Reconvening on Sept. 6 and 7, the WRRC heard presentations about groundwater in the South Platte River Basin, including a presentation by Glen Fritzler of Fritzler Farms about rising groundwater levels in the area impacting homes and farms.
The committee engaged in lively discussions with presenters concerning new stormwater discharge permit requirements and concerns raised by various industries about the extra time, money, and paperwork involved in complying with those requirements.
Representing the Northern Colorado Water Conservancy District, Eric Wilkinson and Carl Brouwer informed the WRRC about the progress of the Northern Integrated Supply Project, a proposed water storage and distribution project that would provide communities in the northern Front Range with 40,000 additional acre-feet of water. Committee members posed many questions to the presenters about the cost of delays caused by pending federal environmental studies and permit requirements.

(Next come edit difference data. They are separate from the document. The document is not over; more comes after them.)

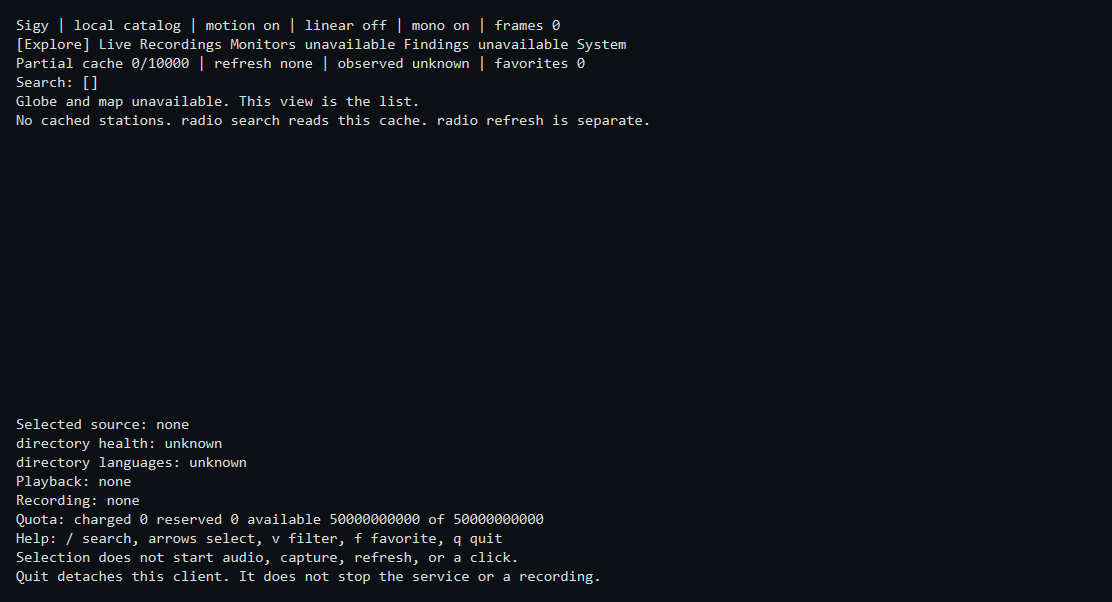
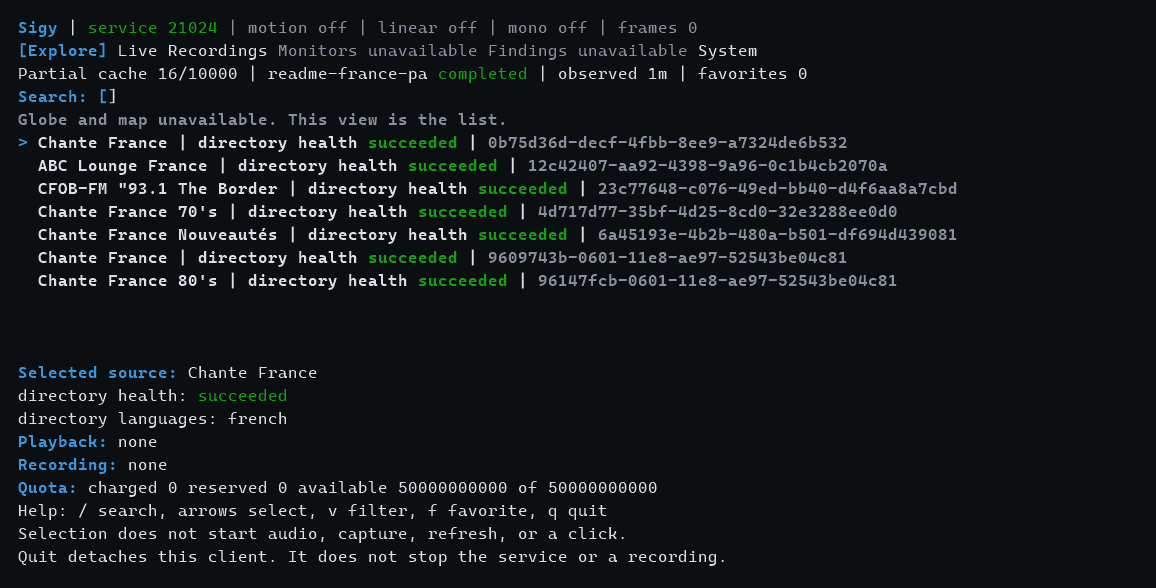
Show populated explorer in README

Changed region(s): [[0.0, 0.0306, 0.8255, 0.4898], [0.0, 0.6122, 0.5809, 0.9796], [0.5504, 0.9184, 0.6115, 0.9796]]

diff --git a/docs/development/progress.md b/docs/development/progress.md
@@ -10,7 +10,7 @@ The user confirmed the existing multilingual survey, requested Radeon 780M accel
 
 The user chose to keep Sigy on 2026-09-21; naming exploration is deferred. An operation is not a release. Local verification is `cargo verify` and `cargo verify-media` through `sigy-xtask`. Earlier notes that name `scripts/verify.ps1` describe runs completed before that change.
 
-The public README now gives a bounded product preview, two labeled screenshots, source-install commands, a first-use path, update commands, and links to detailed guidance. The [install guide](../install.md) records prerequisites and platform limits. On Windows, both checked-in installer scripts passed syntax checks and isolated checkout-path invocation with a stub Cargo. A real `cargo install --path crates/sigy --locked --force` completed into an isolated root; that binary passed version/help, initialized a fresh library, ran `doctor`, and started, reported, and stopped its service. The GitHub one-liners, actual macOS/Linux execution, and OS startup are not qualified by those checks.
+The public README now gives a bounded product preview, two labeled screenshots, source-install commands, a first-use path, update commands, and links to detailed guidance. Its explorer image renders the current application with one real, bounded 16-station directory cache page; the directory fields are provider metadata, and no stream, click, playback, or recording was started for the capture. The [install guide](../install.md) records prerequisites and platform limits. On Windows, both checked-in installer scripts passed syntax checks and isolated checkout-path invocation with a stub Cargo. A real `cargo install --path crates/sigy --locked --force` completed into an isolated root; that binary passed version/help, initialized a fresh library, ran `doctor`, and started, reported, and stopped its service. The GitHub one-liners, actual macOS/Linux execution, and OS startup are not qualified by those checks.
 
 An independent installer review found and corrected fetch-status, checkout-path, source-identity, and Windows update-helper failures. The scripts now refuse a changed or different-origin managed tree before fetching, preserve a clean commit identity, and do not claim one for a dirty local checkout. `sigy update` prefers the running binary's embedded commit to an older global marker. A Windows PowerShell 5.1 and Git for Windows shell harness passed 16 local Git/stub-Cargo and synthetic wrapper cases, including relative and bracketed paths, refusal before Cargo, failed Cargo, and download status propagation. The Windows helper's missing-checkout regression test and `cargo verify` passed. These tests do not qualify a fresh Rustup bootstrap, actual macOS/Linux installs, or a tagged release.
 

diff --git a/README.md b/README.md
@@ -12,9 +12,9 @@ Sigy is a local-first place to explore radio and podcasts, keep recordings, and 
 
 ## Preview
 
-![Sigy list explorer with an empty local catalog on Windows](docs/images/tui.png)
+![Sigy list explorer with a selected station from one directory page](docs/images/tui.png)
 
-The current list explorer on Windows, before a directory refresh. It shows the empty state honestly; the globe and map are not implemented. Selecting a station does not start playback, capture, refresh, or a directory click.
+Rendered current explorer with one 16-station Radio Browser cache page. Directory health and languages are provider metadata; no stream is playing or recording. The globe and map are not implemented. Selecting a station does not start playback, capture, refresh, or a directory click.
 
 ![Current Sigy command-line help on Windows](docs/images/cli.png)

A presentation about the Chatfield Reservoir Allocation Project prompted the WRRC to draft and sign a letter in support of the project to be delivered to the United States Army Corp of Engineers. The letter can be accessed here.
Geraldine Link of the National Ski Area Association and Glenn Porzak of the law firm Porzak, Browning, and Bushong, discussed a United States Forest Service (USFS) directive that requires ski area permit holders to transfer their portion of water rights jointly owned with the federal government to the federal government. David Blake, assistant solicitor general for the Office of the Attorney General, described litigation that privately-owned ski areas have filed against the USFS in response to the directive. The WRRC considered measures to voice opposition to the directive, including a letter, a resolution, and a bill. The letter submitted to the USFS is available here.
On Sept. 27, the committee concluded its work by considering a number of proposed measures. The recommended measures will be reported to Legislative Council on Oct. 15, for a determination whether to approve them for introduction at the 2013 regular session. The WRRC recommended the following legislation to Legislative Council for its review:
Concerning the deletion of the requirement for a final permit for all wells withdrawing designated ground water from the Denver basin aquifers.
Concerning safeguards to prevent the modification of a final designated ground water permit based on reductions in the use of designated ground water.
Concerning limitations on a landowner’s ability to impose conditions on a water right owner as a condition of permission to use land.
Concerning points of diversion that are not located at the physical location specified in the decrees for diverted water rights.
Concerning the resolution of ambiguities in old water right decrees regarding the place of use of irrigation water.
Concerning a requirement that the division of administration of the department of public health and environment follow rule-making procedures when proposing changes to general permits related to water quality control.
Concerning opposition to new special use permit water requirements.
Concerning the adverse effects that the diversion of revenues has had on water infrastructure in Colorado.
Meeting agendas and summaries of the 2012 interim meetings are available here.